UNIVERSITY PARK, Pa. — The Penn State chapter of the American Society of Mechanical Engineers not only works tirelessly to promote the study and application of engineering sciences, but also strives to give back to their community.
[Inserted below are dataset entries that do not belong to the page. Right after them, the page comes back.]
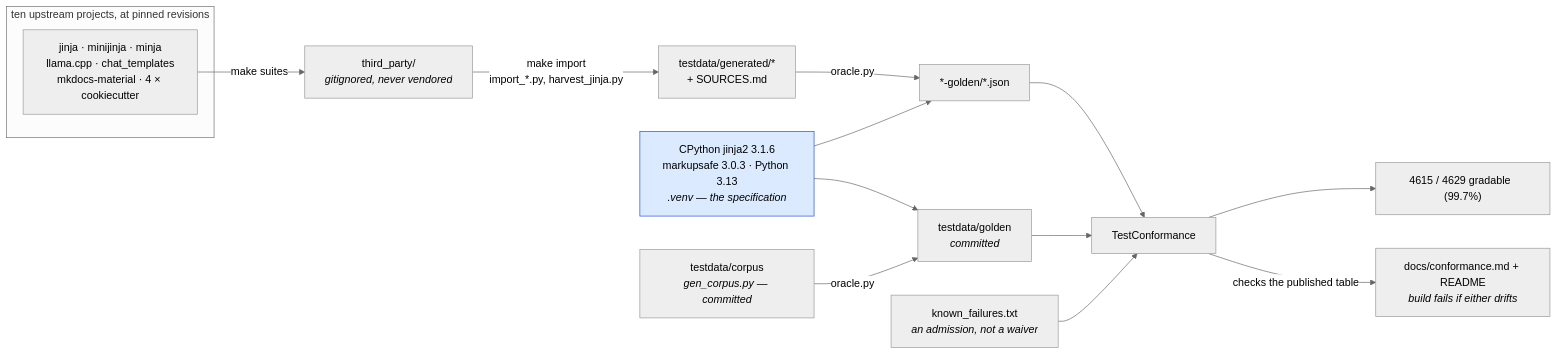
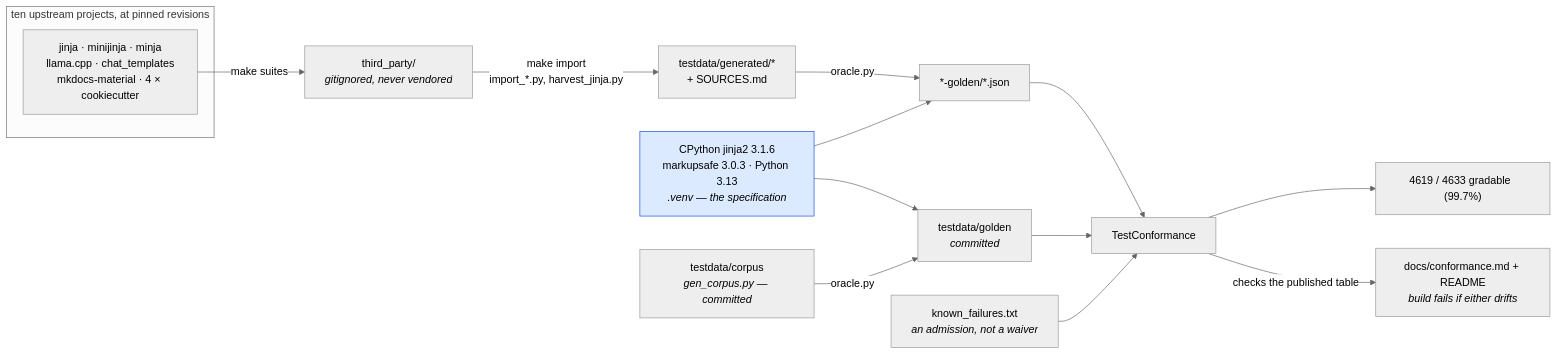
Before and after one commit to mgilbir/gojja2: the first of 2 diagrams in docs/conformance.md, drawn with Mermaid (neutral theme). The commit also changed other lines of this file and 16 other files, not shown here.

````diff
--- a/docs/conformance.md
+++ b/docs/conformance.md
@@ -17,24 +17,24 @@
 ```mermaid
 flowchart LR
     subgraph up["ten upstream projects, at pinned revisions"]
         U1["jinja · minijinja · minja<br/>llama.cpp · chat_templates<br/>mkdocs-material · 4 × cookiecutter"]
     end
     U1 -->|"make suites"| TP["third_party/<br/><i>gitignored, never vendored</i>"]
     TP -->|"make import<br/>import_*.py, harvest_jinja.py"| GEN["testdata/generated/*<br/>+ SOURCES.md"]
 
     ORA["CPython jinja2 3.1.6<br/>markupsafe 3.0.3 · Python 3.13<br/><i>.venv — the specification</i>"]
     GEN -->|"oracle.py"| G2["*-golden/*.json"]
     ORA --> G2
 
     OWN["testdata/corpus<br/><i>gen_corpus.py — committed</i>"] -->|"oracle.py"| G1["testdata/golden<br/><i>committed</i>"]
     ORA --> G1
 
     G1 --> TC["TestConformance"]
     G2 --> TC
     KF["known_failures.txt<br/><i>an admission, not a waiver</i>"] --> TC
-    TC --> RATE["4615 / 4629 gradable  (99.7%)"]
+    TC --> RATE["4619 / 4633 gradable  (99.7%)"]
     TC -->|"checks the published table"| RM["docs/conformance.md + README<br/><i>build fails if either drifts</i>"]
 
     classDef spec fill:#dbeafe,stroke:#1d4ed8,color:#000
     class ORA spec
 ```
````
This semester, the student organization spearheaded a donation drive to support the United States military.
Samuel Rippy, a junior majoring in mechanical engineering, and Matt Semanick, a 2018 mechanical engineering graduate, solicited donations of food and supplies for troops serving overseas. “I know a lot of people in the military and I’ve always felt it was important to reach out and let them know people appreciate their service,” Semanick said.
The students gave the packages a personalized touch, utilizing the 3-D printers available to ASME members on campus: They created a keychain with the Penn State ASME logo and the wording “Thank you for your service."
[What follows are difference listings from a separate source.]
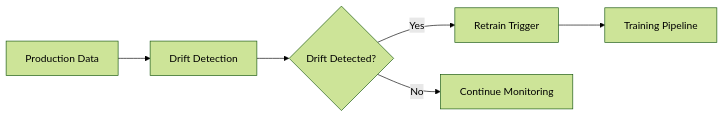
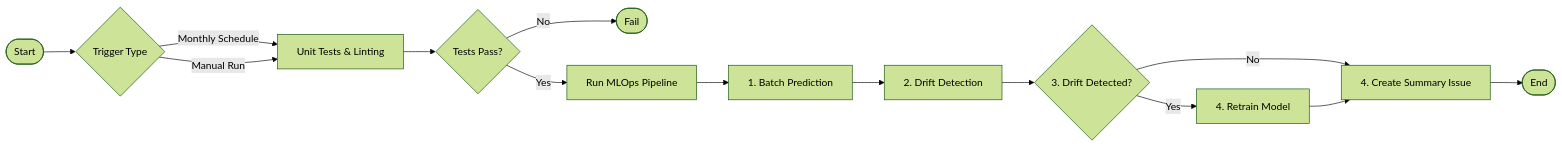
One commit to richardelchaar/Employee-Attrition-MLOps changed the second of 2 diagrams in README.md. Above: the diagram before and after it, drawn with Mermaid (forest theme). The commit also changed other lines of this file and 1 other file, not shown here.

````diff
--- a/README.md
+++ b/README.md
@@ -738,8 +65,20 @@
 ```mermaid
-graph LR
-    A[Production Data] --> B[Drift Detection]
-    B --> C{Drift Detected?}
-    C -->|Yes| D[Retrain Trigger]
-    C -->|No| E[Continue Monitoring]
-    D --> F[Training Pipeline]
+flowchart LR
+    Start([Start]) --> Trigger{Trigger Type}
+    Trigger -->|Monthly Schedule| UnitTest[Unit Tests & Linting]
+    Trigger -->|Manual Run| UnitTest
+    
+    UnitTest --> TestResult{Tests Pass?}
+    TestResult -->|No| Fail([Fail])
+    TestResult -->|Yes| Pipeline[Run MLOps Pipeline]
+    
+    Pipeline --> BatchPred[1. Batch Prediction]
+    BatchPred --> DriftCheck[2. Drift Detection]
+    
+    DriftCheck --> DriftResult{3. Drift Detected?}
+    DriftResult -->|No| CreateIssue[4. Create Summary Issue]
+    DriftResult -->|Yes| Retrain[4. Retrain Model]
+    
+    Retrain --> CreateIssue
+    CreateIssue --> End([End])
 ```
````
“We wanted to show Penn State’s worldwide presence,” Semanick said.
After receiving an outpouring of donations from fellow ASME members, faculty and staff from the Department of Mechanical and Nuclear Engineering and other organizations, the chapter boxed up 11 care packages weighing more than 15 pounds to be shipped to service members serving all over the world.
In addition to snacks and toiletries, they made sure to add unconventional items that may be missed by the troops. “We even included little packets of hot sauce,” Semanick said. “We take things like that for granted, but you can really miss them when you’re deployed.”
Donors also included handwritten notes expressing their thanks for all the work the military does at home and abroad. Soliciting and gathering the donations was a big job, but it was one the team was happy to do.
“Seeing so many people donate and be invested in philanthropy was a great experience,” Rippy said.
As he prepares to begin his professional career at ExxonMobil, Semanick hopes this initiative continues in the department.
“With this momentum, I think there could definitely be a second annual drive,” he said.
Both of the students credited their ASME chapter with giving them ample opportunities to grow and forge relationships with the engineering community.
“It just develops you as a person,” Rippy said. “Through all the networking and connections, you get to enjoy your time here and appreciate Penn State as the diverse community that it is.”
Once the items are received by the deployed troops during the summer, the students hope it makes an impact.
“This is about more than just donating items,” Semanick added, “I hope it shows how much Penn State appreciates the sacrifices our military makes.”